# How to complete this task
Return the lines of the data below in which the string "description" occurs.

# Working data
-.-.-

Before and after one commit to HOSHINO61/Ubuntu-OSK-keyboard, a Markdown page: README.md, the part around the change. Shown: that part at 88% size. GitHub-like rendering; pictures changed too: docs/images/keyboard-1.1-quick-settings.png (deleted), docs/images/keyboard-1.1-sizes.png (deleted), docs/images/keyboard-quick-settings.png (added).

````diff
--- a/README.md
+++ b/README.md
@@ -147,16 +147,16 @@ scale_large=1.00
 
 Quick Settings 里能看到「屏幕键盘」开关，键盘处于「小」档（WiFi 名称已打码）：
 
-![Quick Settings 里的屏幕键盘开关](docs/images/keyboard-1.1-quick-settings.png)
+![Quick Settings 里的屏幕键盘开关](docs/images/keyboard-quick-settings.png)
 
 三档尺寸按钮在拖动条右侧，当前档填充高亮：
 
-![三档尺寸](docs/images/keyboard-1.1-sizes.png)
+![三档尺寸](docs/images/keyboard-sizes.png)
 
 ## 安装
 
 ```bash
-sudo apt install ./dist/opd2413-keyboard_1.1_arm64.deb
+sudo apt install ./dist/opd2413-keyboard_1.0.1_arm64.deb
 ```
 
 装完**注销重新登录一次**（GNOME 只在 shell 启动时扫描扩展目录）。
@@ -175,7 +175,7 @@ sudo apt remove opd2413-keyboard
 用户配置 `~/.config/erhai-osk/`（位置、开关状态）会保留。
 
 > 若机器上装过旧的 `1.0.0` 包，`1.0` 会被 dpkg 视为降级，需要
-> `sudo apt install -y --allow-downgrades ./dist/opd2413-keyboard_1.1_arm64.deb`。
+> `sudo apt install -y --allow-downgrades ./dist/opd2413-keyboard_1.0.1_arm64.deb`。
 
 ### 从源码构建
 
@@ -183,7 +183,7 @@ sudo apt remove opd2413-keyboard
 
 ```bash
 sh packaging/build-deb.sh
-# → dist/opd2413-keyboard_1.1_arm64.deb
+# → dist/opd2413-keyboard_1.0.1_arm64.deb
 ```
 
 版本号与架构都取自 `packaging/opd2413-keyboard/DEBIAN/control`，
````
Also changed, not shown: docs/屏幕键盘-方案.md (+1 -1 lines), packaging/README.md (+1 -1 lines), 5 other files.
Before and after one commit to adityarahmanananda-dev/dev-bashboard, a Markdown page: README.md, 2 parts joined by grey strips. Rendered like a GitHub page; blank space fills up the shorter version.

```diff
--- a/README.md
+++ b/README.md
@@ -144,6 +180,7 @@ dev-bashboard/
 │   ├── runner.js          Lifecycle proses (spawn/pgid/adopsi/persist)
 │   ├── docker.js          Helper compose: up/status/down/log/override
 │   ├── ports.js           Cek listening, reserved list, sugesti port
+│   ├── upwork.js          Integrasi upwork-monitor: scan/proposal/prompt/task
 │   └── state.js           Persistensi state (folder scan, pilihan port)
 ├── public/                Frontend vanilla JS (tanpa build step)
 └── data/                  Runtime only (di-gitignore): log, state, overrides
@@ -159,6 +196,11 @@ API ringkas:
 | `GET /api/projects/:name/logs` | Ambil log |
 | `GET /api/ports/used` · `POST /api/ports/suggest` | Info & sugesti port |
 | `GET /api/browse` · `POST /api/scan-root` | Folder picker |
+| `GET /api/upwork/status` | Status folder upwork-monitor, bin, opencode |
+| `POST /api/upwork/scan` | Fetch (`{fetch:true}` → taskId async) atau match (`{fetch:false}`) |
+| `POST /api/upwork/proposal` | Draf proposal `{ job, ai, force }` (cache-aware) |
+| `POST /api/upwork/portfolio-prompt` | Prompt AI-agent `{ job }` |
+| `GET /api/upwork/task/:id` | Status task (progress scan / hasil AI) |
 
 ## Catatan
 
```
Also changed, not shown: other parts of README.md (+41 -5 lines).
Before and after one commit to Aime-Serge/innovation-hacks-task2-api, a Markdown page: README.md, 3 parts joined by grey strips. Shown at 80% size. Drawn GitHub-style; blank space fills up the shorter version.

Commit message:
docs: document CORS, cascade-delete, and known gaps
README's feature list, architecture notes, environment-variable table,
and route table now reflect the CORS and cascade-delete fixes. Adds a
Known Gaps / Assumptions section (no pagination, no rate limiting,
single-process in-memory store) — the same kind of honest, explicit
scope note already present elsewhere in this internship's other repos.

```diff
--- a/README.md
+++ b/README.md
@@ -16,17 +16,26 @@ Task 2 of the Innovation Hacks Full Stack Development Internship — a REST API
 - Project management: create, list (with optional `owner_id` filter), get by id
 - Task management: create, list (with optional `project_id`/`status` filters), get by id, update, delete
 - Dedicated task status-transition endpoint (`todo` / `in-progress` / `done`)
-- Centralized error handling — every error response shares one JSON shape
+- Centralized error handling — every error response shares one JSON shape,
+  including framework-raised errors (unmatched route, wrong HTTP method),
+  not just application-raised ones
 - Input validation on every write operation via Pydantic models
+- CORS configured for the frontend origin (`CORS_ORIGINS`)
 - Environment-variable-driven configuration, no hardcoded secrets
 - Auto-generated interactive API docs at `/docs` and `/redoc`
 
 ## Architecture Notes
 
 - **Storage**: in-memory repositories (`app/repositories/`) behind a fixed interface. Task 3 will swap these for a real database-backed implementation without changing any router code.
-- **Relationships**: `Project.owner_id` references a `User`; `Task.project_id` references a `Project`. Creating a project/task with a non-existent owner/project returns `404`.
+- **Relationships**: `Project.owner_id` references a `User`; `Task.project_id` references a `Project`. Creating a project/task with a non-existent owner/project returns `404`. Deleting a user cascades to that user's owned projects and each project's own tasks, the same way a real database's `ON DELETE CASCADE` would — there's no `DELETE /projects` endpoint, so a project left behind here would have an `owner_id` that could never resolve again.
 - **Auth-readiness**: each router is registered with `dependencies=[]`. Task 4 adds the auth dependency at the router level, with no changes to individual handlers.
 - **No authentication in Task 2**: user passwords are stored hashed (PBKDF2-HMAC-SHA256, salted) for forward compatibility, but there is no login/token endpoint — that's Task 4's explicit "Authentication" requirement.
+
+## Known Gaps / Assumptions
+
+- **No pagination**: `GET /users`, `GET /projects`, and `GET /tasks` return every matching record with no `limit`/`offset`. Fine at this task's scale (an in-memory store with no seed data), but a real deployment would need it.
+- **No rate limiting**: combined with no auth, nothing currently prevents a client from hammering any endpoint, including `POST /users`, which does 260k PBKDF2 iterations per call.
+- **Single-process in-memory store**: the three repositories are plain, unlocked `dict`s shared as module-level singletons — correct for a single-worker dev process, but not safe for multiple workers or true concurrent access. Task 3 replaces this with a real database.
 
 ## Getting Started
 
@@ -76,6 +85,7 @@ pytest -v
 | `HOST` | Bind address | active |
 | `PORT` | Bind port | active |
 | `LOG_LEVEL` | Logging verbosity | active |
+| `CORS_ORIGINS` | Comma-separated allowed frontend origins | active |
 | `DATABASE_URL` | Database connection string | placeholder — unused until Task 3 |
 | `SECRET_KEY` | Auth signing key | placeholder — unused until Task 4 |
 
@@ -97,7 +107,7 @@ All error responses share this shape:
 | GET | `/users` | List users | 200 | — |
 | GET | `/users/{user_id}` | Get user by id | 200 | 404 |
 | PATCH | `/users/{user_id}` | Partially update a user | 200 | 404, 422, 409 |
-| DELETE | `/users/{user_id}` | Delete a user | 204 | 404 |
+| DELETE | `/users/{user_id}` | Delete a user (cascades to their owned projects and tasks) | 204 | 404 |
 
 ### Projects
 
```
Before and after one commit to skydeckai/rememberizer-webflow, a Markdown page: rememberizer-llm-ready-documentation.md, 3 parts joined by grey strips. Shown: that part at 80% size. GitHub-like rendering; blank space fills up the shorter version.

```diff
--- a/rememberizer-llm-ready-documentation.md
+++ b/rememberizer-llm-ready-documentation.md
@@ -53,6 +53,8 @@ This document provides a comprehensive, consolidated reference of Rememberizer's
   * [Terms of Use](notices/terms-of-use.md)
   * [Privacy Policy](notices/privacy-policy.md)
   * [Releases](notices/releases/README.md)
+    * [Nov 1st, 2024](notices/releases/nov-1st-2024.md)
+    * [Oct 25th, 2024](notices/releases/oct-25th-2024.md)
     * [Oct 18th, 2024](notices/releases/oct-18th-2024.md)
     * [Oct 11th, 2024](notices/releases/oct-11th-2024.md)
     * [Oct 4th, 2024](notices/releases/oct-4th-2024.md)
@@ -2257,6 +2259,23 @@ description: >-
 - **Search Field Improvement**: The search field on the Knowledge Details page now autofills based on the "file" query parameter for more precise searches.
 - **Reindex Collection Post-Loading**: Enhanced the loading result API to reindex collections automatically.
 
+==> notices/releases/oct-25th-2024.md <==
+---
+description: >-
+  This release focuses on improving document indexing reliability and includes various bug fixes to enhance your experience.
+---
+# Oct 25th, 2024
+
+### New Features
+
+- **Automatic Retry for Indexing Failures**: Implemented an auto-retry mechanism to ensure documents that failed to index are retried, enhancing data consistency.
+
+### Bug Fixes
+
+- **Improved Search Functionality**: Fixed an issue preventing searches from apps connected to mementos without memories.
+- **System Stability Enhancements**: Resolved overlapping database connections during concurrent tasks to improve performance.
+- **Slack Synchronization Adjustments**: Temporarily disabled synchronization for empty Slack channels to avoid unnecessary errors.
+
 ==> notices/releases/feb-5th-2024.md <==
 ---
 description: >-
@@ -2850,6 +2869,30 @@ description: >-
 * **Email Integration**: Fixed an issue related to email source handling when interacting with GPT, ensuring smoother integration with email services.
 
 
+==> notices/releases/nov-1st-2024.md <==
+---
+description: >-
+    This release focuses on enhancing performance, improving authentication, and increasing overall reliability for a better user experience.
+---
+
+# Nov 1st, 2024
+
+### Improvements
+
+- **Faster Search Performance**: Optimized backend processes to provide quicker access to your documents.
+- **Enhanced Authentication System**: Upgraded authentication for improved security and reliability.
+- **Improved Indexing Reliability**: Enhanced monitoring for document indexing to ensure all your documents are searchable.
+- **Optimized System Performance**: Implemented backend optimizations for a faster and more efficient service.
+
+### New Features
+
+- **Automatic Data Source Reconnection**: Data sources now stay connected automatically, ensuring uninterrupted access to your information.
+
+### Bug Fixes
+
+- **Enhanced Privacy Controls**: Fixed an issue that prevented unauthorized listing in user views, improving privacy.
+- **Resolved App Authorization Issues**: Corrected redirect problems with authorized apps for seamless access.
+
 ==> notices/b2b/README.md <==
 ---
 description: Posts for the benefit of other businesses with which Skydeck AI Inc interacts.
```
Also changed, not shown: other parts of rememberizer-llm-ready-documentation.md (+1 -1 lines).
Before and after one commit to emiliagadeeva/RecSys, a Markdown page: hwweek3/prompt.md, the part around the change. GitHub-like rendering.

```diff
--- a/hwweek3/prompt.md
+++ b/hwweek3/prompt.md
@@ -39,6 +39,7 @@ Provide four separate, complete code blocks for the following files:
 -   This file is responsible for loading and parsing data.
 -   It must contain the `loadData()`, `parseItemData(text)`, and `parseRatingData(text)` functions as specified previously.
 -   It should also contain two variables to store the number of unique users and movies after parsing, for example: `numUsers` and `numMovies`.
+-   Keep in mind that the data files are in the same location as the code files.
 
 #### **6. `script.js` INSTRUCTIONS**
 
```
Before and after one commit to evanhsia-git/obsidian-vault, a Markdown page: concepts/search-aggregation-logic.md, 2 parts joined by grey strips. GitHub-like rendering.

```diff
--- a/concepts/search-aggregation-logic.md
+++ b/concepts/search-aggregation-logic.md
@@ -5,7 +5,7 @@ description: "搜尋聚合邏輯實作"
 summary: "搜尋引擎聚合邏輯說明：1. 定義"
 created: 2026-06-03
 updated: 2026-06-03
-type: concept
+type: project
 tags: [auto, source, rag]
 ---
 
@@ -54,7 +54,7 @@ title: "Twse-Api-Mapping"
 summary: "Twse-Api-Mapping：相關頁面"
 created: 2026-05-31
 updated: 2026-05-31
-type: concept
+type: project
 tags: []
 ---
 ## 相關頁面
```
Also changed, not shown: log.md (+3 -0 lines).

-.-.-

# Written answer
@@ -2257,6 +2259,23 @@ description: >-
+description: >-
 description: >-
@@ -2850,6 +2869,30 @@ description: >-
+description: >-
 description: Posts for the benefit of other businesses with which Skydeck AI Inc interacts.
@@ -5,7 +5,7 @@ description: "搜尋聚合邏輯實作"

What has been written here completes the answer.